• TO DO:
The required answer is an exact copy of the records below, without pictures.
(EXCERPTED DATA)
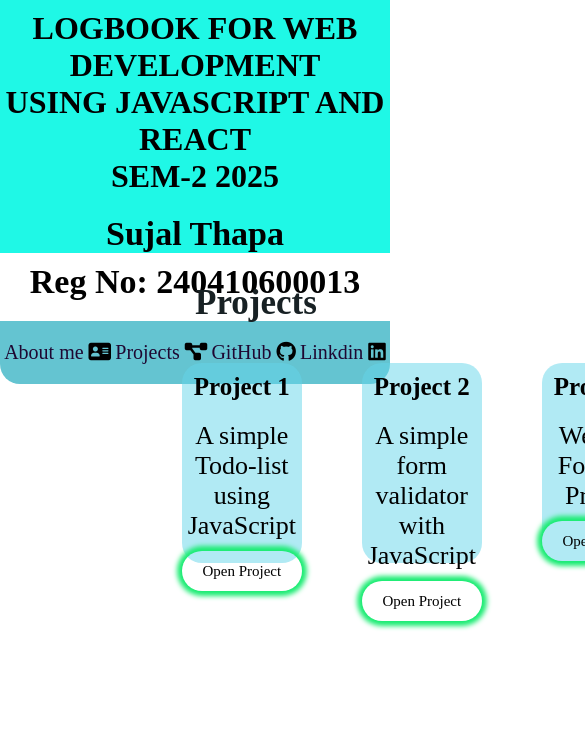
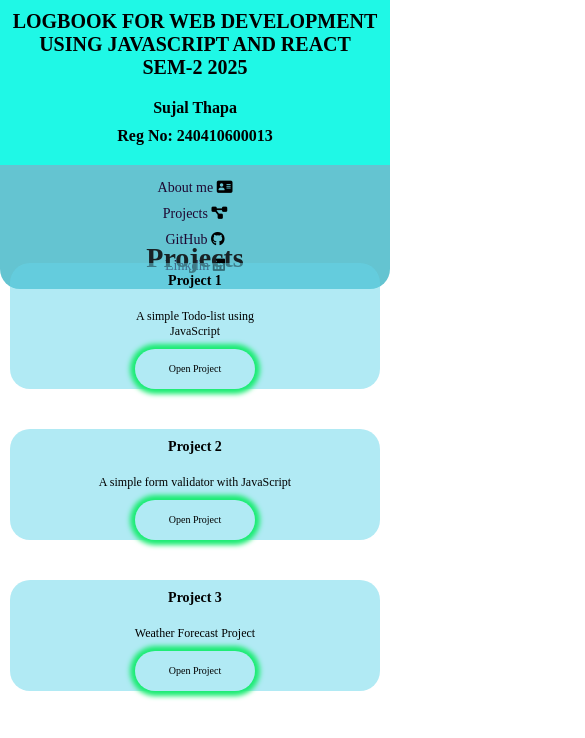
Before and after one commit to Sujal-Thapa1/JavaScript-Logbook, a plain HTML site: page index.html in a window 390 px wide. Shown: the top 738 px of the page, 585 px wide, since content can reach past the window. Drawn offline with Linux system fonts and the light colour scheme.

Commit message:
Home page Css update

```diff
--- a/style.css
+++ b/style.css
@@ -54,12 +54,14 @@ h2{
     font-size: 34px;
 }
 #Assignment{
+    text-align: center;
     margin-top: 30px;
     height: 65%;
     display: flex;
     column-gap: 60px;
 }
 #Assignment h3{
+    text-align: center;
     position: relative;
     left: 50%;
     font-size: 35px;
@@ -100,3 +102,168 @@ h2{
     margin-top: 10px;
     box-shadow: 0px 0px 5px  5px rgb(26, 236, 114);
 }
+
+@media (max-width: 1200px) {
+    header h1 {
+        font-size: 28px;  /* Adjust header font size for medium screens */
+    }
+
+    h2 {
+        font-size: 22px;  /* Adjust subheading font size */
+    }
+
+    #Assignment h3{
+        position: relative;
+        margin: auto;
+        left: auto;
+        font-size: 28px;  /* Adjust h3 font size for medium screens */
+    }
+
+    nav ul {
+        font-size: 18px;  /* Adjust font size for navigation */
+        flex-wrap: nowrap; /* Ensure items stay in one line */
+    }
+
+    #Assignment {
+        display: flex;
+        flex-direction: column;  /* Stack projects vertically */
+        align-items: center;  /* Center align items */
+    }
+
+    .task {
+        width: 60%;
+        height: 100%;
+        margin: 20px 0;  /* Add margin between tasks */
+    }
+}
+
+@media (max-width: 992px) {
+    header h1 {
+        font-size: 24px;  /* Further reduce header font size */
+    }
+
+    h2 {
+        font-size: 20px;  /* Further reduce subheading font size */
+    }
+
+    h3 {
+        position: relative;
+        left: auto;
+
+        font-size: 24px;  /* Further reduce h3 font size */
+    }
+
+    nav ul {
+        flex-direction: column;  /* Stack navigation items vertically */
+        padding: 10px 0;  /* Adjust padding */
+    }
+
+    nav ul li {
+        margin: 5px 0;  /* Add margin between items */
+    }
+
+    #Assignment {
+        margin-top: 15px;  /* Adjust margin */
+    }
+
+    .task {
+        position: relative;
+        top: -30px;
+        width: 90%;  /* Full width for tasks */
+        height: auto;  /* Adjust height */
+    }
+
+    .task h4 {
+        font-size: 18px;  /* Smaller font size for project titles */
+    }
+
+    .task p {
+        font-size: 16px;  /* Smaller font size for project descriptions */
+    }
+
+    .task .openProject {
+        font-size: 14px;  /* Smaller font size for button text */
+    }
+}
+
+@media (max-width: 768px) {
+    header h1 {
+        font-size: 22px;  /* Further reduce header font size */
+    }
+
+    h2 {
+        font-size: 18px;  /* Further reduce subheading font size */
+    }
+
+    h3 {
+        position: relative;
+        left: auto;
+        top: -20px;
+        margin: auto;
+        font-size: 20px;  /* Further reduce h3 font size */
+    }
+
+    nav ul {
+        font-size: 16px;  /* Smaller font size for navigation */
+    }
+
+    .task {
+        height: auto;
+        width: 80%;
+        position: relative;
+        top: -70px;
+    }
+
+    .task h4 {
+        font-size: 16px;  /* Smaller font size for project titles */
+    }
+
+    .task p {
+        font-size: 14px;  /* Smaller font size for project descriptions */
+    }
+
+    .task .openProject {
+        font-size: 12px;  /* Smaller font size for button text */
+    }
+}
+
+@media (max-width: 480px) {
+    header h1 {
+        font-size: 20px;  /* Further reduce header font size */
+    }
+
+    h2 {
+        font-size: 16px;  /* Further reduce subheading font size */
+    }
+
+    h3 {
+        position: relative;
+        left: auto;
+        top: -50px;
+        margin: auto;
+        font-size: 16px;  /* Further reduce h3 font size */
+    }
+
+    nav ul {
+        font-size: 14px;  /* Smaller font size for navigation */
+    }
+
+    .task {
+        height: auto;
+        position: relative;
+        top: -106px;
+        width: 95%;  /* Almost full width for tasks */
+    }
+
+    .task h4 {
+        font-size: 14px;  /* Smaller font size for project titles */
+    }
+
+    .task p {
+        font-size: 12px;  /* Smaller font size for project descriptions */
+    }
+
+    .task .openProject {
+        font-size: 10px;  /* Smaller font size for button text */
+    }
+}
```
(End EXCERPTED DATA)
• WRITTEN ANSWER:
Before and after one commit to Sujal-Thapa1/JavaScript-Logbook, a plain HTML site: page index.html in a window 390 px wide. Shown: the top 738 px of the page, 585 px wide, since content can reach past the window. Drawn offline with Linux system fonts and the light colour scheme.

Commit message:
Home page Css update

```diff
--- a/style.css
+++ b/style.css
@@ -54,12 +54,14 @@ h2{
     font-size: 34px;
 }
 #Assignment{
+    text-align: center;
     margin-top: 30px;
     height: 65%;
     display: flex;
     column-gap: 60px;
 }
 #Assignment h3{
+    text-align: center;
     position: relative;
     left: 50%;
     font-size: 35px;
@@ -100,3 +102,168 @@ h2{
     margin-top: 10px;
     box-shadow: 0px 0px 5px  5px rgb(26, 236, 114);
 }
+
+@media (max-width: 1200px) {
+    header h1 {
+        font-size: 28px;  /* Adjust header font size for medium screens */
+    }
+
+    h2 {
+        font-size: 22px;  /* Adjust subheading font size */
+    }
+
+    #Assignment h3{
+        position: relative;
+        margin: auto;
+        left: auto;
+        font-size: 28px;  /* Adjust h3 font size for medium screens */
+    }
+
+    nav ul {
+        font-size: 18px;  /* Adjust font size for navigation */
+        flex-wrap: nowrap; /* Ensure items stay in one line */
+    }
+
+    #Assignment {
+        display: flex;
+        flex-direction: column;  /* Stack projects vertically */
+        align-items: center;  /* Center align items */
+    }
+
+    .task {
+        width: 60%;
+        height: 100%;
+        margin: 20px 0;  /* Add margin between tasks */
+    }
+}
+
+@media (max-width: 992px) {
+    header h1 {
+        font-size: 24px;  /* Further reduce header font size */
+    }
+
+    h2 {
+        font-size: 20px;  /* Further reduce subheading font size */
+    }
+
+    h3 {
+        position: relative;
+        left: auto;
+
+        font-size: 24px;  /* Further reduce h3 font size */
+    }
+
+    nav ul {
+        flex-direction: column;  /* Stack navigation items vertically */
+        padding: 10px 0;  /* Adjust padding */
+    }
+
+    nav ul li {
+        margin: 5px 0;  /* Add margin between items */
+    }
+
+    #Assignment {
+        margin-top: 15px;  /* Adjust margin */
+    }
+
+    .task {
+        position: relative;
+        top: -30px;
+        width: 90%;  /* Full width for tasks */
+        height: auto;  /* Adjust height */
+    }
+
+    .task h4 {
+        font-size: 18px;  /* Smaller font size for project titles */
+    }
+
+    .task p {
+        font-size: 16px;  /* Smaller font size for project descriptions */
+    }
+
+    .task .openProject {
+        font-size: 14px;  /* Smaller font size for button text */
+    }
+}
+
+@media (max-width: 768px) {
+    header h1 {
+        font-size: 22px;  /* Further reduce header font size */
+    }
+
+    h2 {
+        font-size: 18px;  /* Further reduce subheading font size */
+    }
+
+    h3 {
+        position: relative;
+        left: auto;
+        top: -20px;
+        margin: auto;
+        font-size: 20px;  /* Further reduce h3 font size */
+    }
+
+    nav ul {
+        font-size: 16px;  /* Smaller font size for navigation */
+    }
+
+    .task {
+        height: auto;
+        width: 80%;
+        position: relative;
+        top: -70px;
+    }
+
+    .task h4 {
+        font-size: 16px;  /* Smaller font size for project titles */
+    }
+
+    .task p {
+        font-size: 14px;  /* Smaller font size for project descriptions */
+    }
+
+    .task .openProject {
+        font-size: 12px;  /* Smaller font size for button text */
+    }
+}
+
+@media (max-width: 480px) {
+    header h1 {
+        font-size: 20px;  /* Further reduce header font size */
+    }
+
+    h2 {
+        font-size: 16px;  /* Further reduce subheading font size */
+    }
+
+    h3 {
+        position: relative;
+        left: auto;
+        top: -50px;
+        margin: auto;
+        font-size: 16px;  /* Further reduce h3 font size */
+    }
+
+    nav ul {
+        font-size: 14px;  /* Smaller font size for navigation */
+    }
+
+    .task {
+        height: auto;
+        position: relative;
+        top: -106px;
+        width: 95%;  /* Almost full width for tasks */
+    }
+
+    .task h4 {
+        font-size: 14px;  /* Smaller font size for project titles */
+    }
+
+    .task p {
+        font-size: 12px;  /* Smaller font size for project descriptions */
+    }
+
+    .task .openProject {
+        font-size: 10px;  /* Smaller font size for button text */
+    }
+}
```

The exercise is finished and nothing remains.